DIRECTIONS FOR THIS TASK:
Your answer must be every line of the data below that holds the string "import", copied exactly.

BEGIN SUPPLIED ENTRIES

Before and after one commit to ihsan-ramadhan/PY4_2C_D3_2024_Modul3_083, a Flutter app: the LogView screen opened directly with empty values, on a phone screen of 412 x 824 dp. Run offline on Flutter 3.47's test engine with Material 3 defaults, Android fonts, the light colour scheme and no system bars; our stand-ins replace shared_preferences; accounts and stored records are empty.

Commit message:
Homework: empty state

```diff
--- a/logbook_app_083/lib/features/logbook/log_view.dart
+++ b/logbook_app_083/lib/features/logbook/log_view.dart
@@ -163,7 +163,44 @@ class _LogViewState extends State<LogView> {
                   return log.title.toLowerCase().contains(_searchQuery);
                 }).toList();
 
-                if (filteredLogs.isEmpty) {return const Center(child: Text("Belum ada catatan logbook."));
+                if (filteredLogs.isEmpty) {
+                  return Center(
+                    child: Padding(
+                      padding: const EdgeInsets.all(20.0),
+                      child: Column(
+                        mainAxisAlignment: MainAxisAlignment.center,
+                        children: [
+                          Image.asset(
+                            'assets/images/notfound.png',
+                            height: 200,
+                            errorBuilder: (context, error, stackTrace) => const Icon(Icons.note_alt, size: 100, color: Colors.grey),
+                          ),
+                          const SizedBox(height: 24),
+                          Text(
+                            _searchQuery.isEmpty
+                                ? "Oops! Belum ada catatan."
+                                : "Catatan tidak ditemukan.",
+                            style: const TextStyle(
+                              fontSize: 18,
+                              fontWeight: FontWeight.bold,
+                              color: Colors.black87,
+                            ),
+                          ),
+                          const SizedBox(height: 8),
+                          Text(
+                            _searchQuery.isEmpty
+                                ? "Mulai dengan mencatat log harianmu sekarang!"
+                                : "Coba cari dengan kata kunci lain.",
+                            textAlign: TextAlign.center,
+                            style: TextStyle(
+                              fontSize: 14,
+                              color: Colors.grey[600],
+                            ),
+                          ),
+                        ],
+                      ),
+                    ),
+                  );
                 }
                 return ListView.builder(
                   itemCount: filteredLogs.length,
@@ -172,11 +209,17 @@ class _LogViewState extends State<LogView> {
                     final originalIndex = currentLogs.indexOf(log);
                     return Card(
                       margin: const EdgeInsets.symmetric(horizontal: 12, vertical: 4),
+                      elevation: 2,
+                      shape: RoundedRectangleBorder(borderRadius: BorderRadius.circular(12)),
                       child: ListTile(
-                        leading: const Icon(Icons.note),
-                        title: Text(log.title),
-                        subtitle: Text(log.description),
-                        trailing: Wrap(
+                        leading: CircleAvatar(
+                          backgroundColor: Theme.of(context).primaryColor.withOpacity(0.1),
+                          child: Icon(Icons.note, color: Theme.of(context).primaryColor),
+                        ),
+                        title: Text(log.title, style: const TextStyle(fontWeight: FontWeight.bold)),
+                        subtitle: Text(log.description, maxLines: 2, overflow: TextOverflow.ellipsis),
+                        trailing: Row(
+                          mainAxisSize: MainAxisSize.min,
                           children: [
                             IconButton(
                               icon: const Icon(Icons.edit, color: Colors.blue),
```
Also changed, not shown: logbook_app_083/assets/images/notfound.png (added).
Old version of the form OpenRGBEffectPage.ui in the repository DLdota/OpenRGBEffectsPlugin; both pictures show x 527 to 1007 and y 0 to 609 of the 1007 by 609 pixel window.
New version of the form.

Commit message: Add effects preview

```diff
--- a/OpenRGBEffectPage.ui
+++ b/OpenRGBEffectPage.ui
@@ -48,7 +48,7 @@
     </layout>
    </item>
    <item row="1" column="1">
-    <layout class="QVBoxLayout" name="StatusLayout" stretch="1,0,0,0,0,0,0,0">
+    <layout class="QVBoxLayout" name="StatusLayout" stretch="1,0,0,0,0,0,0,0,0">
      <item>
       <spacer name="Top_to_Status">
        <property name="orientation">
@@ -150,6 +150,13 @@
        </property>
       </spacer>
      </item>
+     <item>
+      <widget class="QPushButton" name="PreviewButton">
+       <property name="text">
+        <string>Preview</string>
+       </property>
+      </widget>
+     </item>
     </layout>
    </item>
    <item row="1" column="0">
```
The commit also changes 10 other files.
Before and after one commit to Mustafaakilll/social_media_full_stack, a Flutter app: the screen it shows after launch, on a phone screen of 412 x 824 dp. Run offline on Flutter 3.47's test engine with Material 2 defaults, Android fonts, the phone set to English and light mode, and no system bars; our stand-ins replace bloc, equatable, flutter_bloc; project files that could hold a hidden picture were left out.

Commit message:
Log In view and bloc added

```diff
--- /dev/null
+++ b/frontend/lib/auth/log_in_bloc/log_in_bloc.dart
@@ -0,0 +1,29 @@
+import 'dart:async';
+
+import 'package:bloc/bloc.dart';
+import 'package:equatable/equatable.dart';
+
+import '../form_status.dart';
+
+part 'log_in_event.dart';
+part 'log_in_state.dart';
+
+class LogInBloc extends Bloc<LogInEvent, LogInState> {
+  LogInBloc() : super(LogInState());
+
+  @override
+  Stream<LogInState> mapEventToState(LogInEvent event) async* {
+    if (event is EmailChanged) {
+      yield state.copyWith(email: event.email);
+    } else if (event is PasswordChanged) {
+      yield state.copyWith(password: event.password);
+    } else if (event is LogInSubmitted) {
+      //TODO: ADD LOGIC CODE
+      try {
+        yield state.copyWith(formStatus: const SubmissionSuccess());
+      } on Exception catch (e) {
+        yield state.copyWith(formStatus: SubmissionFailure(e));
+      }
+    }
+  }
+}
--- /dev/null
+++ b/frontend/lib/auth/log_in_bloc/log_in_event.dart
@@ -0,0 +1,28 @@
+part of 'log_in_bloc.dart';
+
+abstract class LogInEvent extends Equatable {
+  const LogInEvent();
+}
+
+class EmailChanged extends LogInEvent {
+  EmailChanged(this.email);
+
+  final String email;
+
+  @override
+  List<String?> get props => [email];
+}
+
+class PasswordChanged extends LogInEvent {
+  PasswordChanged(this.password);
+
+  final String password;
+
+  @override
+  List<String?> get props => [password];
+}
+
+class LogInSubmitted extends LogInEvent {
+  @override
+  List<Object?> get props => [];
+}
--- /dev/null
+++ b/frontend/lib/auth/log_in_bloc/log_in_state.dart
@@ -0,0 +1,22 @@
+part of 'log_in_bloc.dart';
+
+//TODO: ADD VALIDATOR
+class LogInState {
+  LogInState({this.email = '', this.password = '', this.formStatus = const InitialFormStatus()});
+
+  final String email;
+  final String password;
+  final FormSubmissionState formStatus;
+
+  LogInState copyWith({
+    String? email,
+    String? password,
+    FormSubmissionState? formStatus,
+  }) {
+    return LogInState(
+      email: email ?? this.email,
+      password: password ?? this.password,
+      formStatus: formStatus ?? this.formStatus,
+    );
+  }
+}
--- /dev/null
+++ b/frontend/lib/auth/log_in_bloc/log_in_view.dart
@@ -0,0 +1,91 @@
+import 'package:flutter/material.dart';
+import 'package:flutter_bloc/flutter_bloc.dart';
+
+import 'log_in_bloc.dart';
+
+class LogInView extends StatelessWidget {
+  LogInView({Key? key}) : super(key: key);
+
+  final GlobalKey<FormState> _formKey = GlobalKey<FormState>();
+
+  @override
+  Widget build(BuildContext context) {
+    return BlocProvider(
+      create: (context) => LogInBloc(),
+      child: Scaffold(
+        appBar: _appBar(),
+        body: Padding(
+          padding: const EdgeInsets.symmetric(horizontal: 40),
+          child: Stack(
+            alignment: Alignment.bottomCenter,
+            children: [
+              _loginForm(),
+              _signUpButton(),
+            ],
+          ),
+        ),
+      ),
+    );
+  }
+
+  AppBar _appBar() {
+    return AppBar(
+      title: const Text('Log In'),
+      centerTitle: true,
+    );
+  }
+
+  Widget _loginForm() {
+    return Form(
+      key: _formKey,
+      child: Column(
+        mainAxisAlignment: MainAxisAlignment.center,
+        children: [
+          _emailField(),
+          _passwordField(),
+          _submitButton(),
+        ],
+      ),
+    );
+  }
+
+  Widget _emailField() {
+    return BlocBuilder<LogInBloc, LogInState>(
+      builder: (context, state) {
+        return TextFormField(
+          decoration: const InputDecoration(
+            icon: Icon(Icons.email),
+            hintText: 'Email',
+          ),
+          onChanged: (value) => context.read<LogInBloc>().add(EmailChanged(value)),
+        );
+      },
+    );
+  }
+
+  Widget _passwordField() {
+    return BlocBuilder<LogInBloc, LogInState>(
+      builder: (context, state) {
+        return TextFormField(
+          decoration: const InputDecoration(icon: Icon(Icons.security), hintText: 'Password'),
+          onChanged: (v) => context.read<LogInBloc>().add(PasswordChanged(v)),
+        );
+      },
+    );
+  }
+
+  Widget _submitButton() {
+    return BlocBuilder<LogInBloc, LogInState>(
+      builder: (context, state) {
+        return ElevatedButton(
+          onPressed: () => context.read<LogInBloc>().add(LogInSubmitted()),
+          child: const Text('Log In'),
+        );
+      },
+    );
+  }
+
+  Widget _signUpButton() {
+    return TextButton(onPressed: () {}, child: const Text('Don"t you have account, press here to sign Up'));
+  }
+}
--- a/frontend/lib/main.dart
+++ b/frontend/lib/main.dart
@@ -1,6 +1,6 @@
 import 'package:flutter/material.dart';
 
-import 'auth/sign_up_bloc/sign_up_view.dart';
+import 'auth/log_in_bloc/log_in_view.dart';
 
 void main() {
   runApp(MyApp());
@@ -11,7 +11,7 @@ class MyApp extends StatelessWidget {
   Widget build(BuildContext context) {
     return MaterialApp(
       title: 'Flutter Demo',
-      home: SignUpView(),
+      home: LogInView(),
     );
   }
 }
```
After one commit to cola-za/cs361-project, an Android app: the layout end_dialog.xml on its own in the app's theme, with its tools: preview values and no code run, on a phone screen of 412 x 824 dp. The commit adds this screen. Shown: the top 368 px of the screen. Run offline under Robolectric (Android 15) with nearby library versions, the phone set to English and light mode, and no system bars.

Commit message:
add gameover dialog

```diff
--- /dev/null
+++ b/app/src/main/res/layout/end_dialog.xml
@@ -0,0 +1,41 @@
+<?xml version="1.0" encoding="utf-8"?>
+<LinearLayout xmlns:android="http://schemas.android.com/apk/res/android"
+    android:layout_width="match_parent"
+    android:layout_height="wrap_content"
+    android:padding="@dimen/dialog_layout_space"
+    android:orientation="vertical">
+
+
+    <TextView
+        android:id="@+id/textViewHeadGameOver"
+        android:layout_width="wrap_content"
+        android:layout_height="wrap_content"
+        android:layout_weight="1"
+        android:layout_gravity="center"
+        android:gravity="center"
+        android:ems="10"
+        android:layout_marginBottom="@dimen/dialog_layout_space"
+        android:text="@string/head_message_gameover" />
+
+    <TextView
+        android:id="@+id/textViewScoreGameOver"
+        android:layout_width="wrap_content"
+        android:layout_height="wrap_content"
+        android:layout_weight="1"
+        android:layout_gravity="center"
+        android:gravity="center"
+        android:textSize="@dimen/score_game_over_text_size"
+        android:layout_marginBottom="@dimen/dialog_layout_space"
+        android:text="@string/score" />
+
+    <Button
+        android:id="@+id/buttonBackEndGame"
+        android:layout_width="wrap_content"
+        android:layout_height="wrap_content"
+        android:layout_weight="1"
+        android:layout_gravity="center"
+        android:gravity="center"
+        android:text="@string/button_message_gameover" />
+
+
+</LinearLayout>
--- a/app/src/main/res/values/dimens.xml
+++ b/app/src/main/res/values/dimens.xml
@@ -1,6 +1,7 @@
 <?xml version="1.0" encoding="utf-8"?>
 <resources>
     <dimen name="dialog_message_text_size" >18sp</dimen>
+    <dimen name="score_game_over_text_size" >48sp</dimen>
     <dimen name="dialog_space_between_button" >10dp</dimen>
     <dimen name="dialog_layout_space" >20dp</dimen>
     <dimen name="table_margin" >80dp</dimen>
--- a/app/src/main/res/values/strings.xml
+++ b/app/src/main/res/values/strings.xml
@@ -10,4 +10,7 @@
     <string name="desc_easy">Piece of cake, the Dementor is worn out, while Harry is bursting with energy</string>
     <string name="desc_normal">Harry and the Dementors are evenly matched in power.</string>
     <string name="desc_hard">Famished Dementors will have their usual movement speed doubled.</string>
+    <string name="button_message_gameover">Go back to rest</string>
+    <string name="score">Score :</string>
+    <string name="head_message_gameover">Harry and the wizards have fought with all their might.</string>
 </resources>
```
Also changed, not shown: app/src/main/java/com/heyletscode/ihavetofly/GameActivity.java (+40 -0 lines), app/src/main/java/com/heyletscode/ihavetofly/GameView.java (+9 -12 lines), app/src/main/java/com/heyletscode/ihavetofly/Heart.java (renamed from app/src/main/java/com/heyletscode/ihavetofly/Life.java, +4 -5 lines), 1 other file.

END SUPPLIED ENTRIES

YOUR SOLUTION:
+import 'dart:async';
+import 'package:bloc/bloc.dart';
+import 'package:equatable/equatable.dart';
+import '../form_status.dart';
+import 'package:flutter/material.dart';
+import 'package:flutter_bloc/flutter_bloc.dart';
+import 'log_in_bloc.dart';
 import 'package:flutter/material.dart';
-import 'auth/sign_up_bloc/sign_up_view.dart';
+import 'auth/log_in_bloc/log_in_view.dart';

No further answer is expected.